What lines in the records below hold the string "site"? Please show them.

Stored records
+--

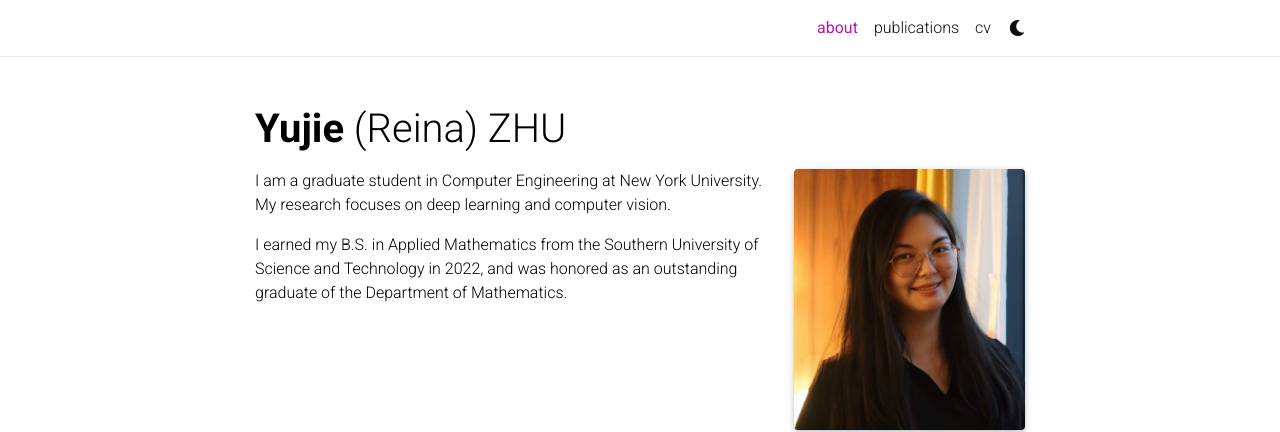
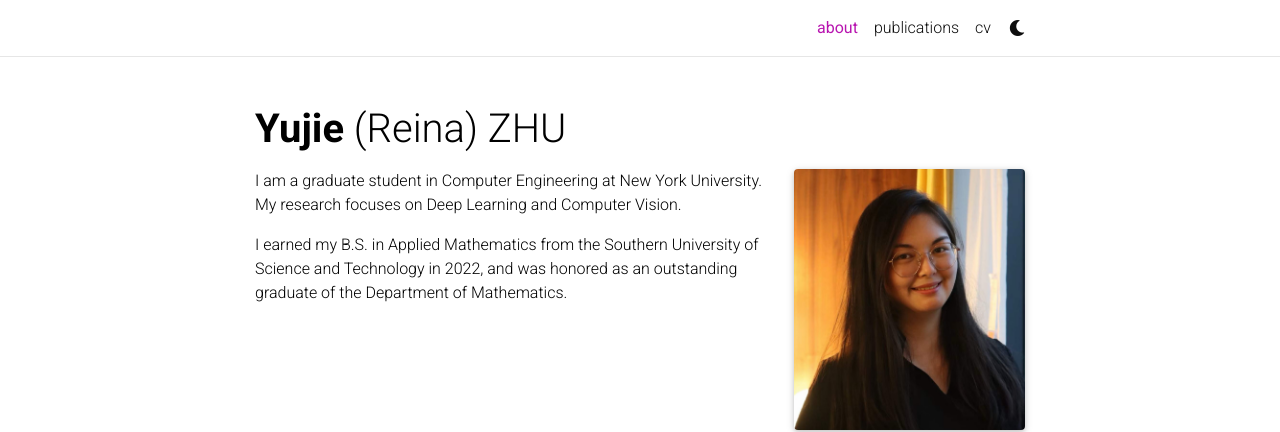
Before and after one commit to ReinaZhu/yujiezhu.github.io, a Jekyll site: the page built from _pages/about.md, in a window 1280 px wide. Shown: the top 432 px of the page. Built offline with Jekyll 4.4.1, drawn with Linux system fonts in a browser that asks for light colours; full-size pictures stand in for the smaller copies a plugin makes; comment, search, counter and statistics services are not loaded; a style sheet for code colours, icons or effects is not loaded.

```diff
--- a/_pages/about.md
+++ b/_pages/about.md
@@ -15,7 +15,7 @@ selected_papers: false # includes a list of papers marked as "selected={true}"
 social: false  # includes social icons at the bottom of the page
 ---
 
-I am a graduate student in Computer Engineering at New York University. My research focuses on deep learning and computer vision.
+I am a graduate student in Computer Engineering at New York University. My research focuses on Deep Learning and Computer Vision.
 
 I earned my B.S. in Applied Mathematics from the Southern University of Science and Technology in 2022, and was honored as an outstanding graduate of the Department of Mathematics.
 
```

+--

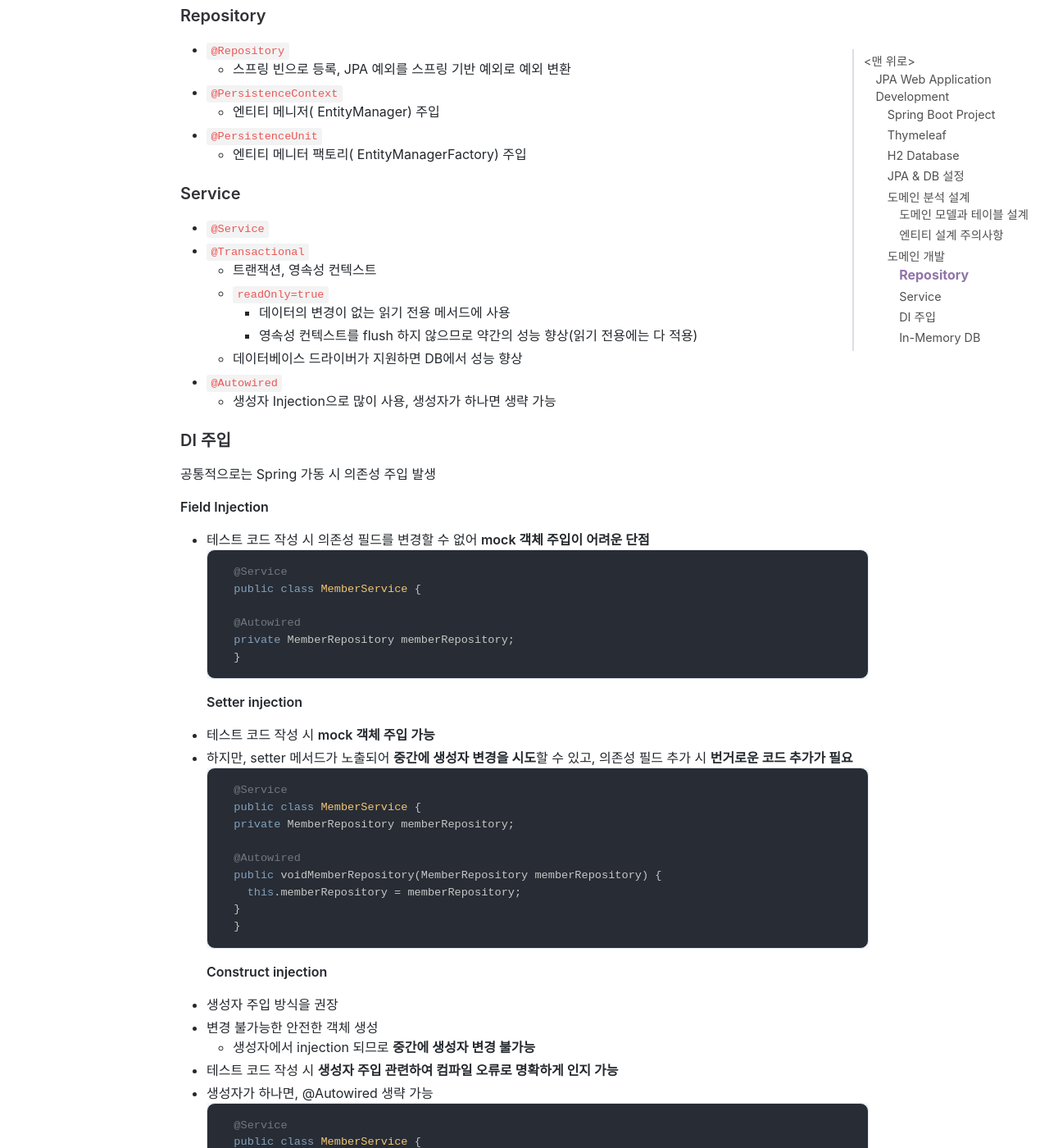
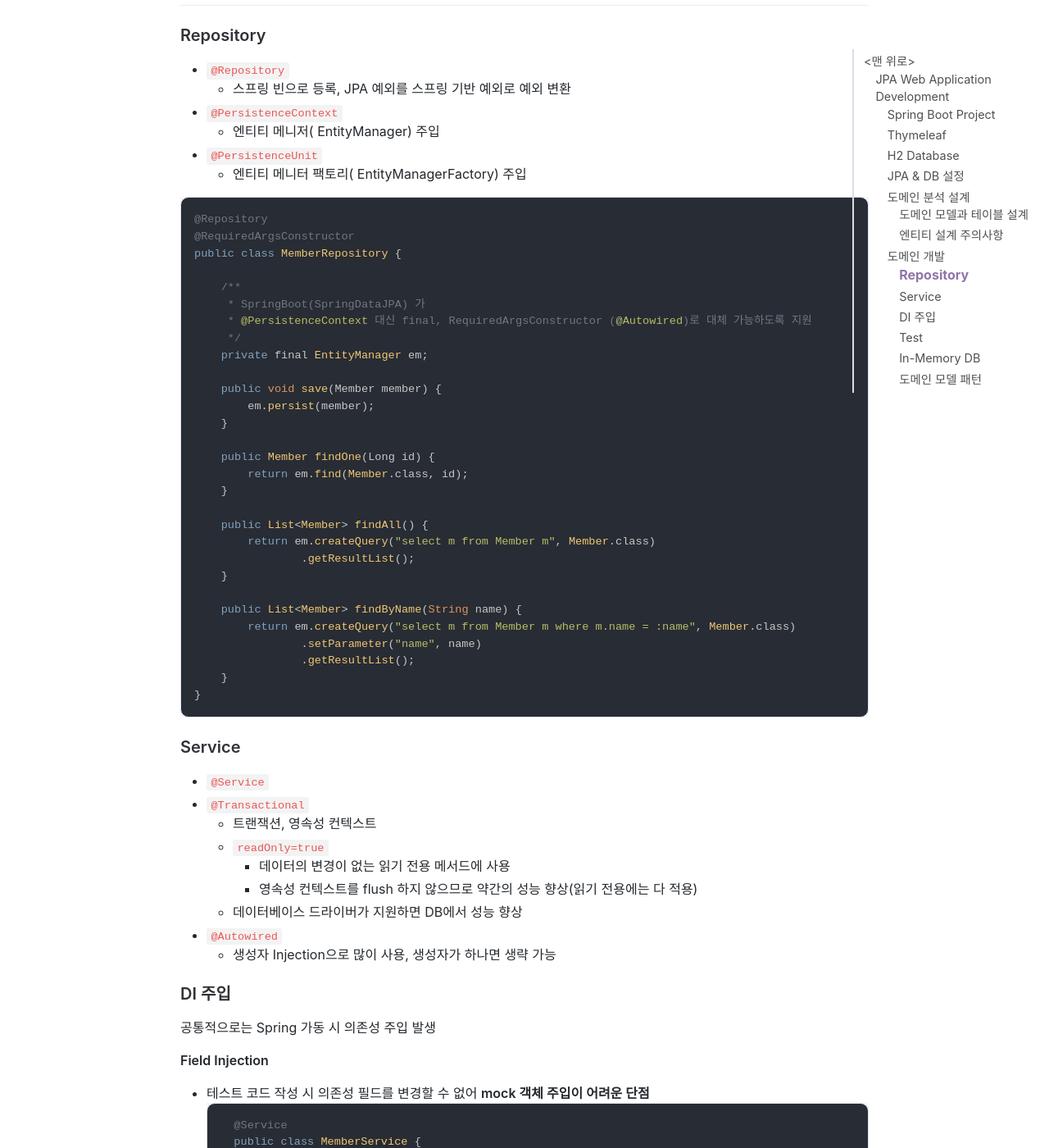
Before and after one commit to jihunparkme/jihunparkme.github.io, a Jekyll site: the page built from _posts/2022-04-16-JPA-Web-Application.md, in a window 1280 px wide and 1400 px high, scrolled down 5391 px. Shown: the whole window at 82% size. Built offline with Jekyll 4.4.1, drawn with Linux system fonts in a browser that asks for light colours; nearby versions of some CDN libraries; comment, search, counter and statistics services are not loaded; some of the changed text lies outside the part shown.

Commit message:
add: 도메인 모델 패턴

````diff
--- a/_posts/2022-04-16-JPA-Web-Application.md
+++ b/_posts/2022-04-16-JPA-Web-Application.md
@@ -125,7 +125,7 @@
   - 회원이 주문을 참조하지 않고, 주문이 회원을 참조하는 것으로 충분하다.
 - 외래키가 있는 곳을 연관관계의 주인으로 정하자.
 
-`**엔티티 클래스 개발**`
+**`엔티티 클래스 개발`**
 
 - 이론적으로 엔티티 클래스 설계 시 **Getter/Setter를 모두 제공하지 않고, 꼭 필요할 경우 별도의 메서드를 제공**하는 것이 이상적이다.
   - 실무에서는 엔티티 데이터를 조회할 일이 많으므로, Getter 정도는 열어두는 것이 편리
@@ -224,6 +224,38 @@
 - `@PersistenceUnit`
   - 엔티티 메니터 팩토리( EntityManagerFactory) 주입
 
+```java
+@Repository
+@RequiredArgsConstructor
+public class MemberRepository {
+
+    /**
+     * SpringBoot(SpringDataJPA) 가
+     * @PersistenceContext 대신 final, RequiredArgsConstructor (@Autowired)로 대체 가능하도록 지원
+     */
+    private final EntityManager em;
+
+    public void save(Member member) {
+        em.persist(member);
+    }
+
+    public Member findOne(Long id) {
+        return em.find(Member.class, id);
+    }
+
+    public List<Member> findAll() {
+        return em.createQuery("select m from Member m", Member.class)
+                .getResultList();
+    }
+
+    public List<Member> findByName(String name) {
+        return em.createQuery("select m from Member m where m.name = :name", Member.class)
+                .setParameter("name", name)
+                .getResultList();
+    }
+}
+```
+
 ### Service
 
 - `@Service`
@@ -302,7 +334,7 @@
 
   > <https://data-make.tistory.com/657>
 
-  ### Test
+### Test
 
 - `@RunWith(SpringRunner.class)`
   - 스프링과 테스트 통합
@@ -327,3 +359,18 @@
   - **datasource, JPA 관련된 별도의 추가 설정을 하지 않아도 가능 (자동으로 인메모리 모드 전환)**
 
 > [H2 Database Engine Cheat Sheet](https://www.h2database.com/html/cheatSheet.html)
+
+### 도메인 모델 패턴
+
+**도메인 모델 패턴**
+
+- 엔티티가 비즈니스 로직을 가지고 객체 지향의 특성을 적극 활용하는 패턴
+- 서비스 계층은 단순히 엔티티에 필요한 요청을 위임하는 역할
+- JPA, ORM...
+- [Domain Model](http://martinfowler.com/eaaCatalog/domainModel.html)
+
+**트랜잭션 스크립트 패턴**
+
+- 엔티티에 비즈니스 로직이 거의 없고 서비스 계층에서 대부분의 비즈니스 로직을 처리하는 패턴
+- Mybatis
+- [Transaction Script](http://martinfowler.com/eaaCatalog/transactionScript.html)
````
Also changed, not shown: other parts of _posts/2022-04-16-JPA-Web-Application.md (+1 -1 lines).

+--

**WRITTEN SOLUTION**:
Before and after one commit to ReinaZhu/yujiezhu.github.io, a Jekyll site: the page built from _pages/about.md, in a window 1280 px wide. Shown: the top 432 px of the page. Built offline with Jekyll 4.4.1, drawn with Linux system fonts in a browser that asks for light colours; full-size pictures stand in for the smaller copies a plugin makes; comment, search, counter and statistics services are not loaded; a style sheet for code colours, icons or effects is not loaded.
Before and after one commit to jihunparkme/jihunparkme.github.io, a Jekyll site: the page built from _posts/2022-04-16-JPA-Web-Application.md, in a window 1280 px wide and 1400 px high, scrolled down 5391 px. Shown: the whole window at 82% size. Built offline with Jekyll 4.4.1, drawn with Linux system fonts in a browser that asks for light colours; nearby versions of some CDN libraries; comment, search, counter and statistics services are not loaded; some of the changed text lies outside the part shown.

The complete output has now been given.